It’s easy to get lost with the numbers, especially if I tell you that there are currently an estimated 1.6 million Americans who have some form of opioid-related disorder, or that in 2019, there were 50,000 overdose deaths in the US related to opioid use, then it becomes clearer why opioids have been declared a public health issue and why we’re using the word ‘crisis’. But it’s only when the numbers are translated into  personal stories that the impact of this epidemic really shakes you to the very core and that’s exactly what ‘Dopesick’ does, set in a small town populated by humble folk, mostly working class, many dedicated to mining. These people were the perfect “target” for the launch of the opioid OxyContin as chronic pain was a staple for many   due to their working and living conditions, and the drug promised an effective solution.

So, when your trusted family doctor prescribes it, nobody even batted an eye and decided to give it a try without ever imagining the problems it would entail. The first person who didn’t suspect anything was the local doctor himself, played here by Michael Keaton, who like many other doctors in the country, initially hears there may be an effective drug for treating chronic pain, and is subsequently convinced after getting a sales spiel from one the company’s sales team, truly getting hooked by the promise that only 1% of patients present addiction problems. And this was the pitch from hundreds of other sales teams, a veritable army of sellers who were willing to convince thousands of doctors to introduce OxyContin by alleviating their concerns and skepticism with a claim that turned out to be false.

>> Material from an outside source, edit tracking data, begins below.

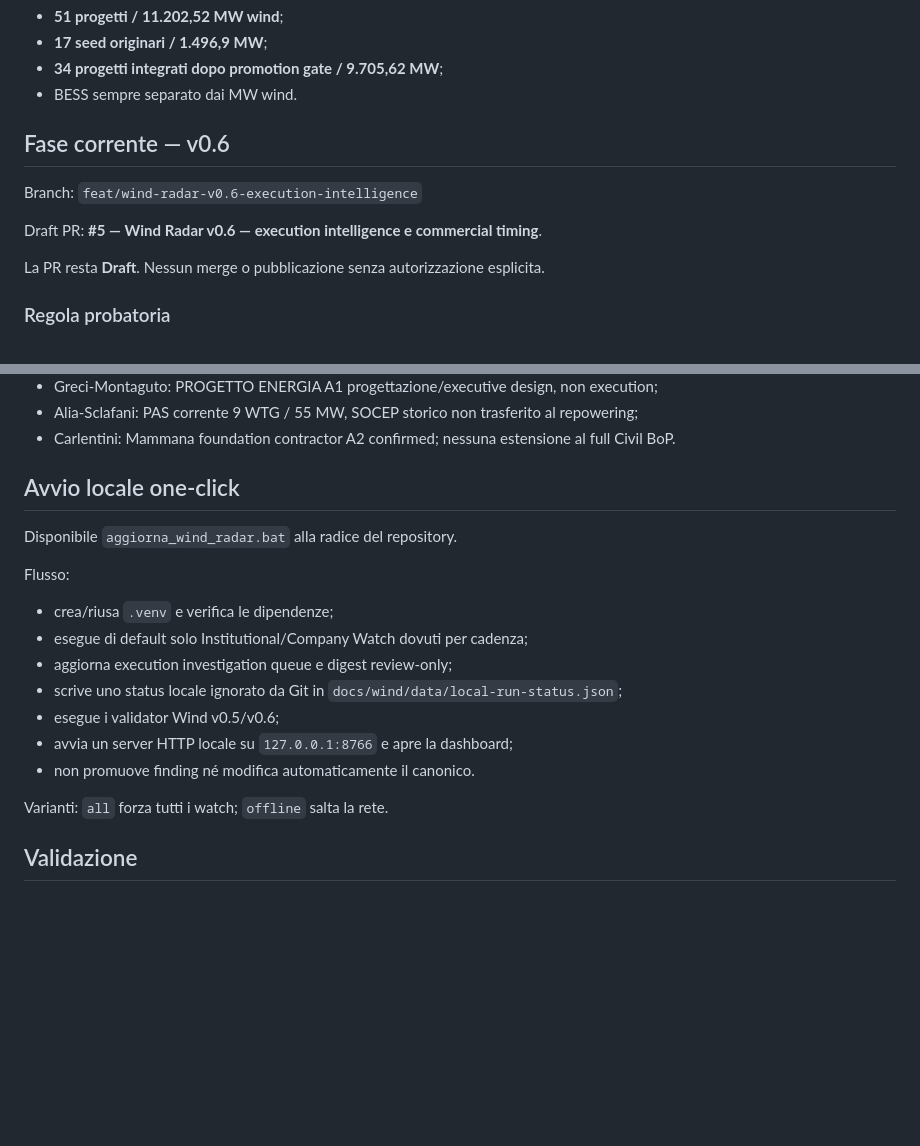
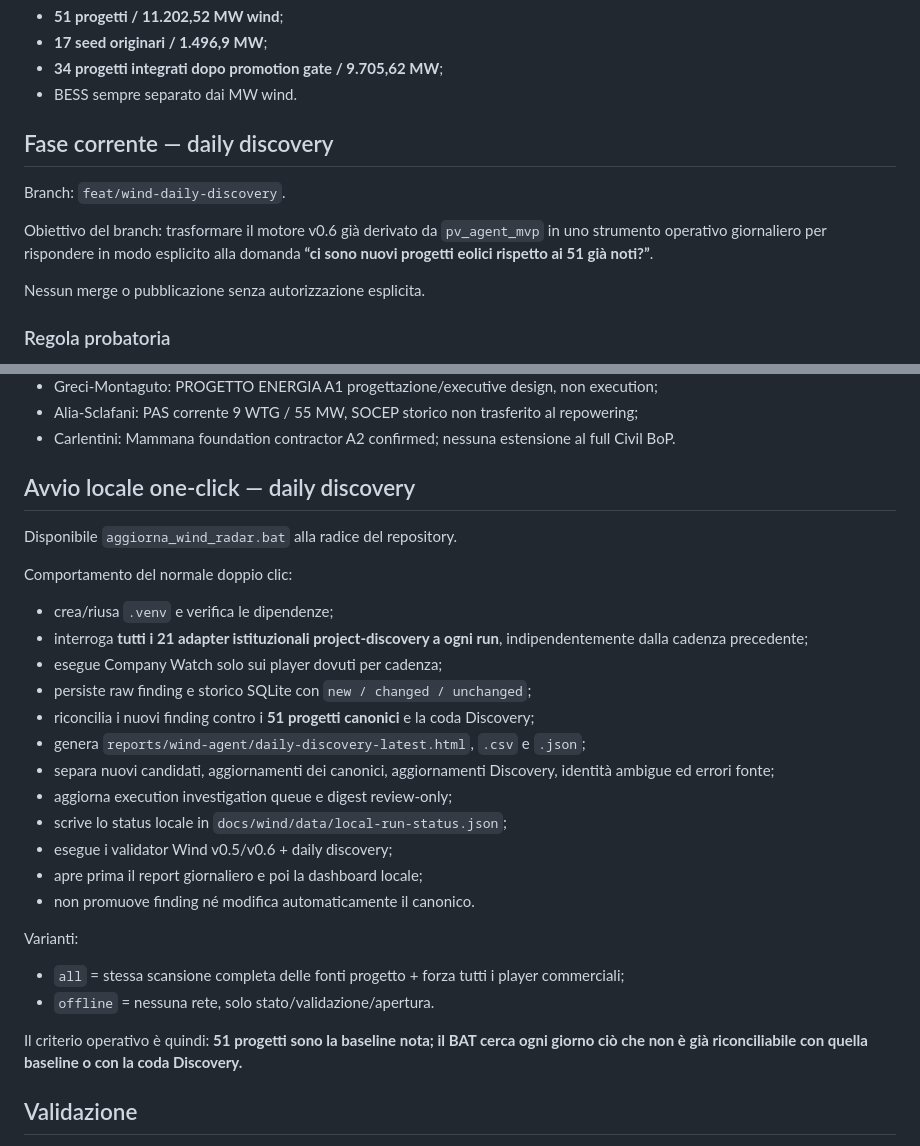
Before and after one commit to EmAnzi3/project_radar_mvp, a Markdown page: CURRENT_STATE.md, 2 parts joined by grey strips. Drawn GitHub-style; blank space fills up the shorter version.

Commit message:
docs: set wind daily discovery state

```diff
--- a/CURRENT_STATE.md
+++ b/CURRENT_STATE.md
@@ -10,13 +10,13 @@ Baseline canonica invariata:
 - **34 progetti integrati dopo promotion gate / 9.705,62 MW**;
 - BESS sempre separato dai MW wind.
 
-## Fase corrente — v0.6
+## Fase corrente — daily discovery
 
-Branch: `feat/wind-radar-v0.6-execution-intelligence`
+Branch: `feat/wind-daily-discovery`.
 
-Draft PR: **#5 — Wind Radar v0.6 — execution intelligence e commercial timing**.
+Obiettivo del branch: trasformare il motore v0.6 già derivato da `pv_agent_mvp` in uno strumento operativo giornaliero per rispondere in modo esplicito alla domanda **“ci sono nuovi progetti eolici rispetto ai 51 già noti?”**.
 
-La PR resta **Draft**. Nessun merge o pubblicazione senza autorizzazione esplicita.
+Nessun merge o pubblicazione senza autorizzazione esplicita.
 
 ### Regola probatoria
 
@@ -115,20 +115,29 @@ Principali punti:
 - Carlentini: Mammana foundation contractor A2 confirmed; nessuna estensione al full Civil BoP.
 
 
-## Avvio locale one-click
+## Avvio locale one-click — daily discovery
 
 Disponibile `aggiorna_wind_radar.bat` alla radice del repository.
 
-Flusso:
+Comportamento del normale doppio clic:
 - crea/riusa `.venv` e verifica le dipendenze;
-- esegue di default solo Institutional/Company Watch dovuti per cadenza;
+- interroga **tutti i 21 adapter istituzionali project-discovery a ogni run**, indipendentemente dalla cadenza precedente;
+- esegue Company Watch solo sui player dovuti per cadenza;
+- persiste raw finding e storico SQLite con `new / changed / unchanged`;
+- riconcilia i nuovi finding contro i **51 progetti canonici** e la coda Discovery;
+- genera `reports/wind-agent/daily-discovery-latest.html`, `.csv` e `.json`;
+- separa nuovi candidati, aggiornamenti dei canonici, aggiornamenti Discovery, identità ambigue ed errori fonte;
 - aggiorna execution investigation queue e digest review-only;
-- scrive uno status locale ignorato da Git in `docs/wind/data/local-run-status.json`;
-- esegue i validator Wind v0.5/v0.6;
-- avvia un server HTTP locale su `127.0.0.1:8766` e apre la dashboard;
+- scrive lo status locale in `docs/wind/data/local-run-status.json`;
+- esegue i validator Wind v0.5/v0.6 + daily discovery;
+- apre prima il report giornaliero e poi la dashboard locale;
 - non promuove finding né modifica automaticamente il canonico.
 
-Varianti: `all` forza tutti i watch; `offline` salta la rete.
+Varianti:
+- `all` = stessa scansione completa delle fonti progetto + forza tutti i player commerciali;
+- `offline` = nessuna rete, solo stato/validazione/apertura.
+
+Il criterio operativo è quindi: **51 progetti sono la baseline nota; il BAT cerca ogni giorno ciò che non è già riconciliabile con quella baseline o con la coda Discovery.**
 
 ## Validazione
 
```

‘Dopesick’ alternates the story of the doctor played by Michael Keaton and his patients (in other words the storyline where the audiences puts names, surnames and faces to the pain caused by OxyContin) with that of Purdue pharmaceutical company, where a plan is set in motion to introduce OxyContin to strategic areas around the United States in an effort to turn it into a blockbuster drug. So hardly surprising that commercial success would be at odds with the truth, and the miniseries poses the question as to whether those responsible for OxyContin knew that they were lying when they claimed that it wasn’t addictive.

An accusation is woven around this question, leading the miniseries to jump backwards and forwards in time, from the moment the Sackler family decided to market OxyContin to the point at which effect it has had on patients becomes undeniable while also depicting the authorities’ reaction and the difficulty of turning the developing epidemic into a class-action case. Although from a distance, as they never actually coincide, the miniseries contrasts the moral compasses of the two central axes in this tale; the ambitious character of Richard Sackler, played by Michael Stuhlbarg (‘Boardwalk Empire’) and the remorse of Dr. Finnix, who suffers as he watches  good people getting strung out, with a stellar performance here from Michael Keaton who carries the dramatic weight of the entire miniseries.

Although we’re not really accustomed to seeing the actor in TV series (he turned down the starring role in ‘Lost’ and we’ve only seen him in short projects like ‘The Company’), he did have personal reasons to say yes this time, after in 2017, his nephew died from an overdose involving the opioid fentanyl. It’s logical then that he was interested in starring in ‘Dopesick’, which is the first television series where the opioid crisis takes center stage, although it’s not the first one to talk about it. The final season of legal drama ‘Goliath’, starring Billy Bob Thornton, also deals with the issue and the nature of social condemnation is similar in both, but in ‘Dopesick’, which is based on Beth Macy’s novel, ‘Dopesick: Dealers, Doctors, and the Drug Company that Addicted America’ ​​by Beth Macy, there is also a desire to great attention to detail, tracing the origin of the epidemic and learning lessons. If you give this one a chance, now available on Disney+, you may discover that this is one of the best dramas based on true events released this year.

Toni de la Torre. TV series critic. Toni works in ‘El Matí de Catalunya Ràdio’, El Temps, Què fem, Ara Criatures, Sàpiens and he also collaborates in TV3 magazine show ‘Tot es mou’. Author of several books on television series and a lecturer at the Barcelona Screenwriters and Showrunners school and in his free time, he likes to give conference on series. Highlights include Premi Bloc de Catalunya 2014.